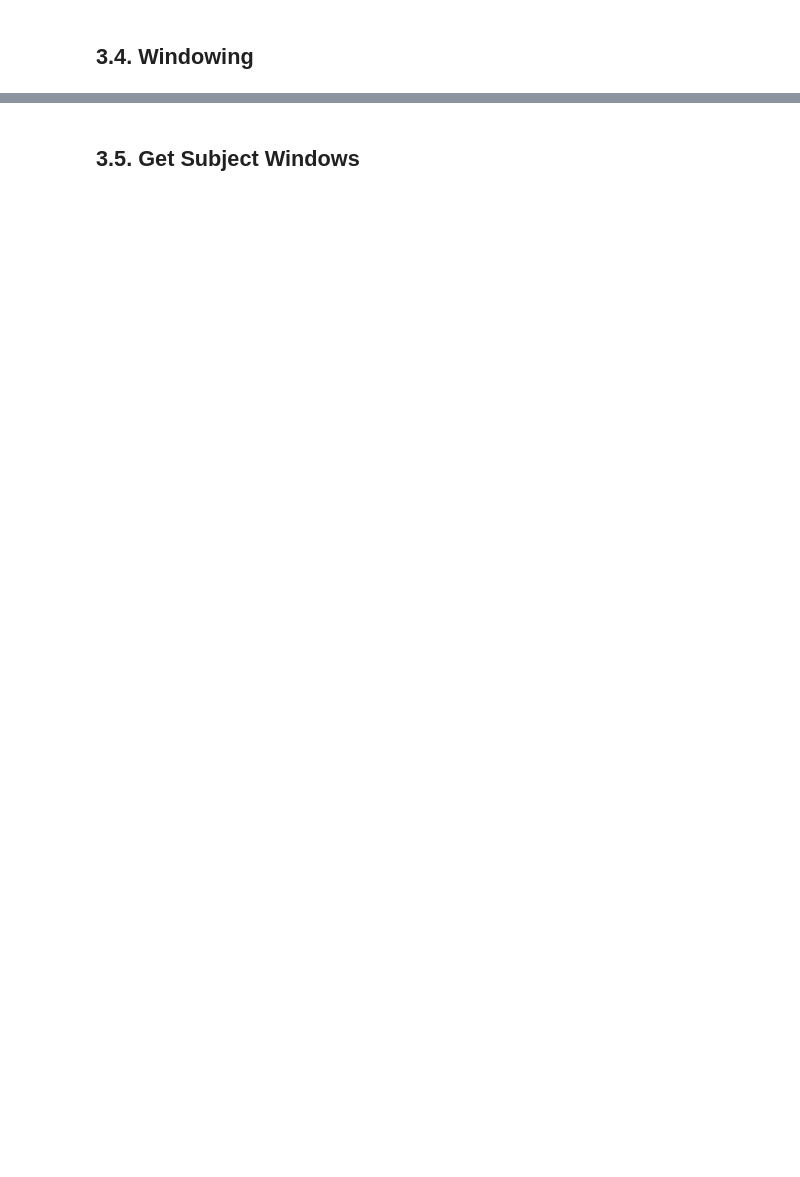
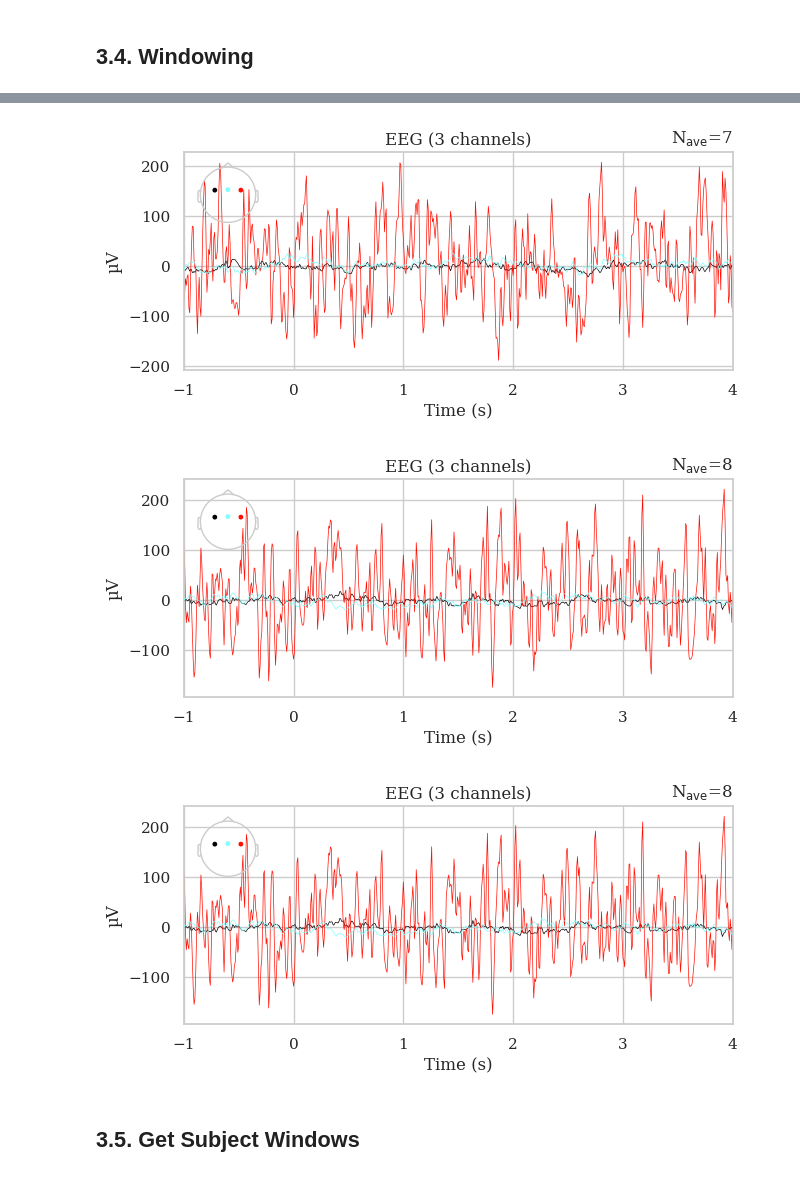
Before and after one commit to vadimegorov13/eeg_jepa_research, a Jupyter notebook: src/physionet2009_finetune_sjepa.ipynb, the cells around one changed output, grey strips where cells are left out. Saved outputs shown, nothing was run; the diff lists cells and outputs as text; code cells hidden in the pictures; blank space fills up the shorter version.

```diff
--- a/src/physionet2009_finetune_sjepa.ipynb
+++ b/src/physionet2009_finetune_sjepa.ipynb
@@ -313,11 +350,15 @@ if invalid_subjects:
     )
 
 label_fragment = "_".join(CONFIG["labels_to_keep"])
+label_hash = hashlib.md5(label_fragment.encode()).hexdigest()[:8]
+
+# hash subject list to avoid excessively long directory names
 subject_fragment = "_".join(str(s) for s in SUBJECTS)
+subject_hash = hashlib.md5(subject_fragment.encode()).hexdigest()[:8]
 
 if CONFIG["preprocessed_concat_dir"] is None:
     PREPROCESSED_CONCAT_DATASETS_NAME = (
-        f"{CONFIG['dataset_name']}_{CONFIG['paradigm']}_{label_fragment}_subjects_{subject_fragment}"
+        f"{CONFIG['dataset_name']}_{CONFIG['paradigm']}_{label_hash}_subjects_{subject_hash}"
     )
     PREPROCESSED_CONCAT_DIR = WORKING_DIR / "preprocessed_concat_datasets" / PREPROCESSED_CONCAT_DATASETS_NAME
 else:
@@ -371,0 +456,13 @@ elif CONFIG["dataset_source"] == "concat":
+# %%
+for i, ds in enumerate(DATASET.datasets[:3]):
+    raw = ds.raw
+    ann = raw.annotations
+    sfreq = raw.info["sfreq"]
+
+    print(f"\nRecording {i} | sfreq={sfreq}")
+    for onset, duration, label in zip(ann.onset[:20], ann.duration[:20], ann.description[:20]):
+        print(
+            f"label={label:>12} | onset={onset:8.3f}s | "
+            f"duration={duration:6.3f}s | "
+            f"start_sample={int(round(onset * sfreq))}"
+        )
@@ -553,3 +788,34 @@ print(f"Chance level ({TARGET_N_CLASSES}-class): {1.0 / TARGET_N_CLASSES:.2f}")
+# %%
+import mne
+import numpy as np
+import matplotlib.pyplot as plt
+
+raw = DATASET.datasets[0].raw.copy()
+
+event_id = {"left_hand": 1, "right_hand": 2}
+
+events, event_id = mne.events_from_annotations(raw, event_id=event_id)
+
+epochs = mne.Epochs(
+    raw,
+    events,
+    event_id=event_id,
+    tmin=-1.0,
+    tmax=4.0,
+    baseline=(-0.5, 0.0),
+    preload=True,
+    picks=["C3", "C4", "Cz"],
+)
+
+left = epochs["left_hand"].average()
+right = epochs["right_hand"].average()
+
+left.plot(spatial_colors=True)
+right.plot(spatial_colors=True)
+# %% [output]
+[figure, added]
+[figure, added]
+[figure, added]
 # %% [markdown]
 ## 3.5. Get Subject Windows
 # %%
```
Also changed, not shown: parts of 30 cells of this notebook, 1 other file.
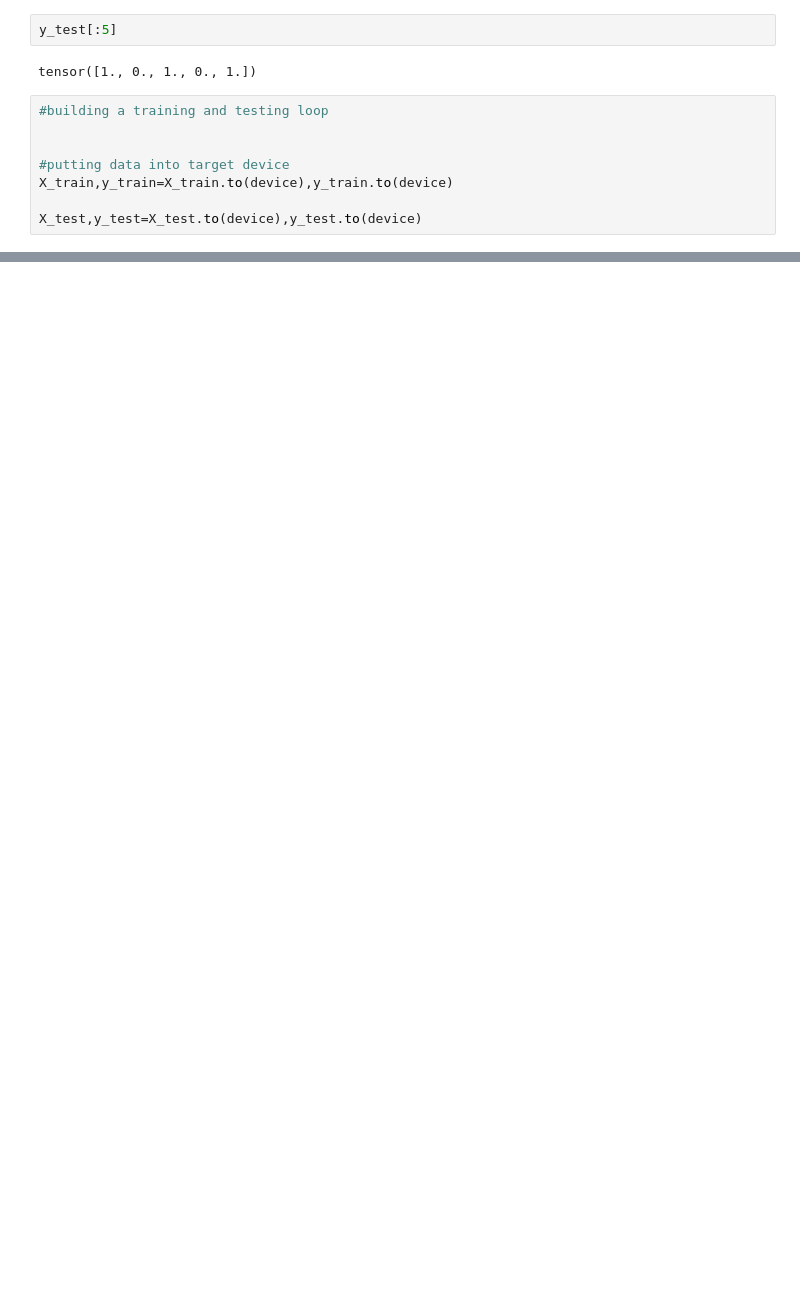
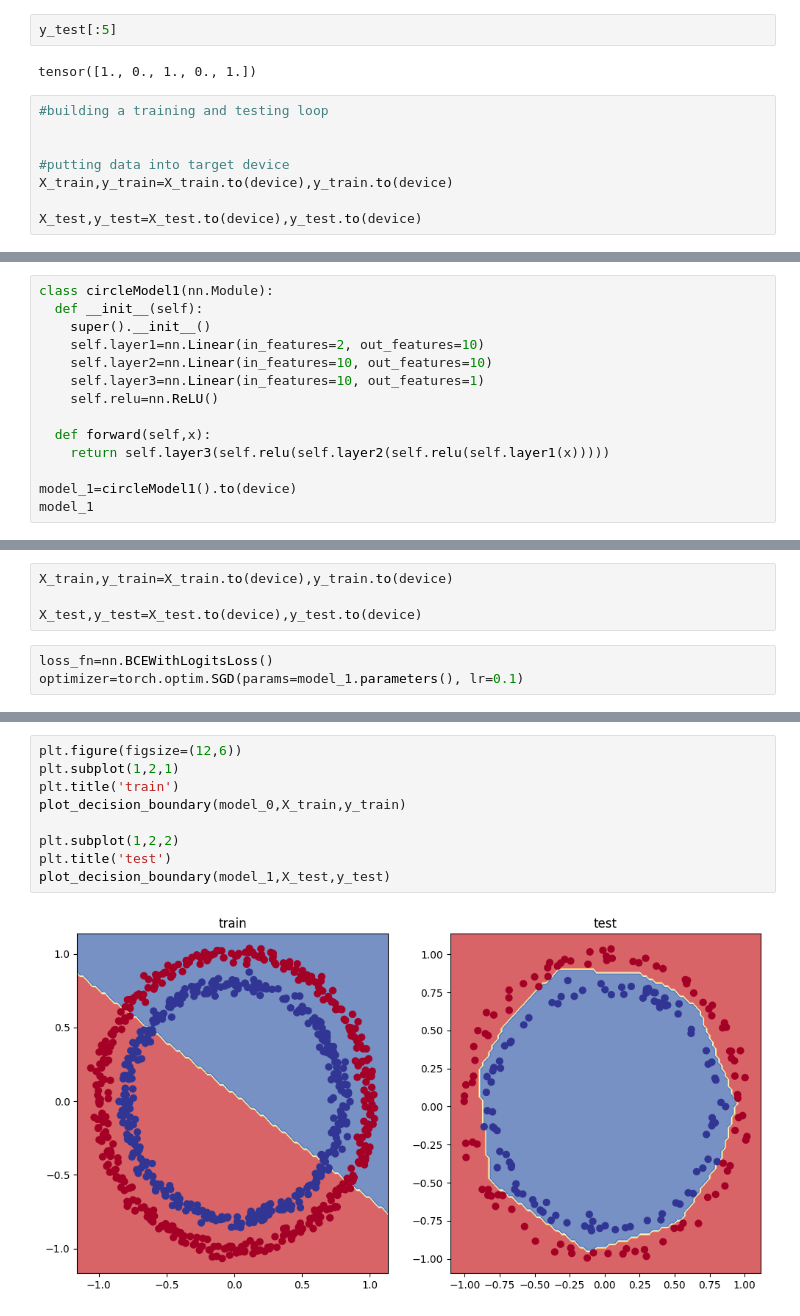
Before and after one commit to 404saugat404/pytorch, a Jupyter notebook: neural_network_classification.ipynb, the cells around one changed output, grey strips where cells are left out. Cells and saved outputs as stored; diff of their text form; blank space fills up the shorter version.

```diff
--- a/neural_network_classification.ipynb
+++ b/neural_network_classification.ipynb
@@ -257,0 +260,14 @@ plot_decision_boundary(model_0,X_test,y_test)
+# %%
+class circleModel1(nn.Module):
+  def __init__(self):
+    super().__init__()
+    self.layer1=nn.Linear(in_features=2, out_features=10)
+    self.layer2=nn.Linear(in_features=10, out_features=10)
+    self.layer3=nn.Linear(in_features=10, out_features=1)
+    self.relu=nn.ReLU()
+
+  def forward(self,x):
+    return self.layer3(self.relu(self.layer2(self.relu(self.layer1(x)))))
+
+model_1=circleModel1().to(device)
+model_1
@@ -257,0 +281,7 @@ plot_decision_boundary(model_0,X_test,y_test)
+# %%
+X_train,y_train=X_train.to(device),y_train.to(device)
+
+X_test,y_test=X_test.to(device),y_test.to(device)
+# %%
+loss_fn=nn.BCEWithLogitsLoss()
+optimizer=torch.optim.SGD(params=model_1.parameters(), lr=0.1)
@@ -257,0 +339,11 @@ plot_decision_boundary(model_0,X_test,y_test)
+# %%
+plt.figure(figsize=(12,6))
+plt.subplot(1,2,1)
+plt.title('train')
+plot_decision_boundary(model_0,X_train,y_train)
+
+plt.subplot(1,2,2)
+plt.title('test')
+plot_decision_boundary(model_1,X_test,y_test)
+# %% [output]
+[figure, added]
```
Also changed, not shown: parts of 12 cells of this notebook.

### [YOUR TASK]
Count lines above containing "print" and report only the total.

### [OUTPUT BELOW]
3